This work attempts to explain the fan-like landform assemblages observed in satellite images of the area covered by the former Scandinavian ice sheet (SIS). These assemblages have been interpreted as evidence of large ice streams within the SIS. If this interpretation is correct, then it calls into doubt current theories on the formation of ice streams. These theories regard soft sediment and topographic troughs as being the key determinants of ice-stream location. Neither can be used to explain the existence of ice streams on the flat, hard-rock area of the Baltic Shield. Initial results from a three-dimensional, thermomechanical ice-sheet model indicate that interactions between ice flow, form and temperature can create patterns similar to those mentioned above. The model uses a realistic, 20 km resolution gridded topography and a simple parameterization of accumulation and ablation. It produces patterns of maximum ice-sheet extent, which are similar to those reconstructed from the area's glacial geomorphology. Flow in the maximum, equilibrium ice sheet is dominated by wedges of warm, low-viscosity, fast-flowing ice. These are separated by areas of cold, slow-flowing ice. This patterning appears to develop spontaneously as the modelled ice sheet grows.

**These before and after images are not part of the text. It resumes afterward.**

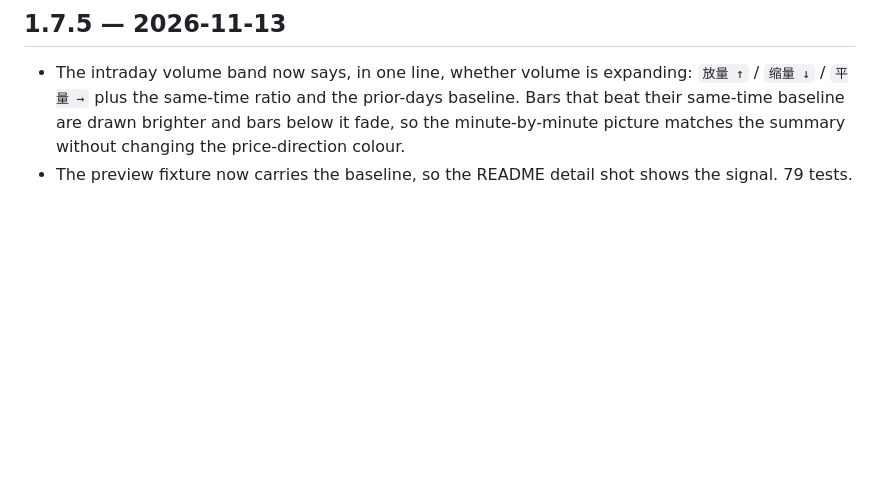
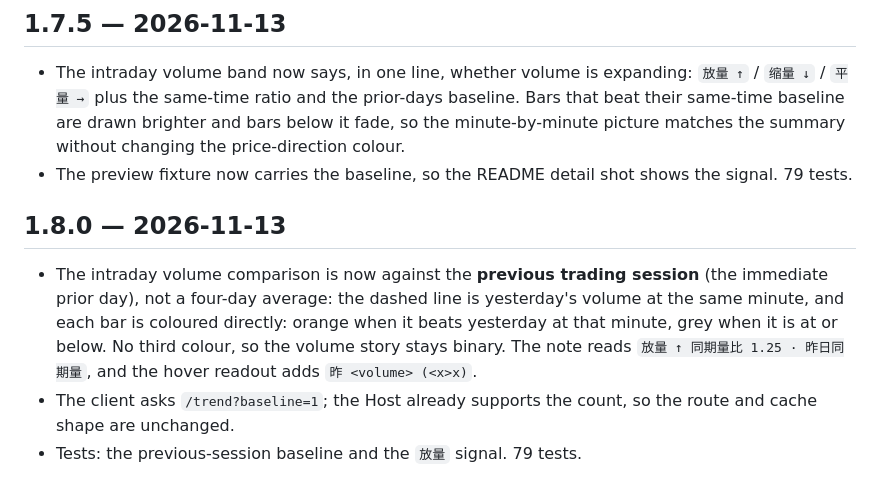
Before and after one commit to mimidor/dsh-stock-dock, a Markdown page: CHANGELOG.md, the part around the change. GitHub-like rendering; blank space fills up the shorter version.

```diff
--- a/CHANGELOG.md
+++ b/CHANGELOG.md
@@ -398,3 +398,16 @@ Settings discoverability and the options the strip was missing.
   changing the price-direction colour.
 - The preview fixture now carries the baseline, so the README detail shot shows
   the signal. 79 tests.
+
+## 1.8.0 — 2026-11-13
+
+- The intraday volume comparison is now against the **previous trading session**
+  (the immediate prior day), not a four-day average: the dashed line is
+  yesterday's volume at the same minute, and each bar is coloured directly:
+  orange when it beats yesterday at that minute, grey when it is at or below.
+  No third colour, so the volume story stays binary. The note reads
+  `放量 ↑ 同期量比 1.25 · 昨日同期量`, and the hover readout adds
+  `昨 <volume> (<x>x)`.
+- The client asks `/trend?baseline=1`; the Host already supports the count, so
+  the route and cache shape are unchanged.
+- Tests: the previous-session baseline and the `放量` signal. 79 tests.
```
Also changed, not shown: README.en.md (+4 -4 lines), README.md (+4 -4 lines), docs/screenshots/detail.png, docs/screenshots/dock.png, 4 other files.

|Translated title of the contribution||Thermomechanical modelling of the Scandinavian ice sheet: implications for ice-stream formation|
|Pages (from-to)||83 - 89|
|Journal||Annals of Glaciology|
|Publication status||Published - Jan 1999|
Bibliographical notePublisher: International Glaciological Society
Rose publication type: Journal article
Sponsorship: This work is supported by grants from the Natural Environment Research Council (GR3/11532) and the Royal Society (18846)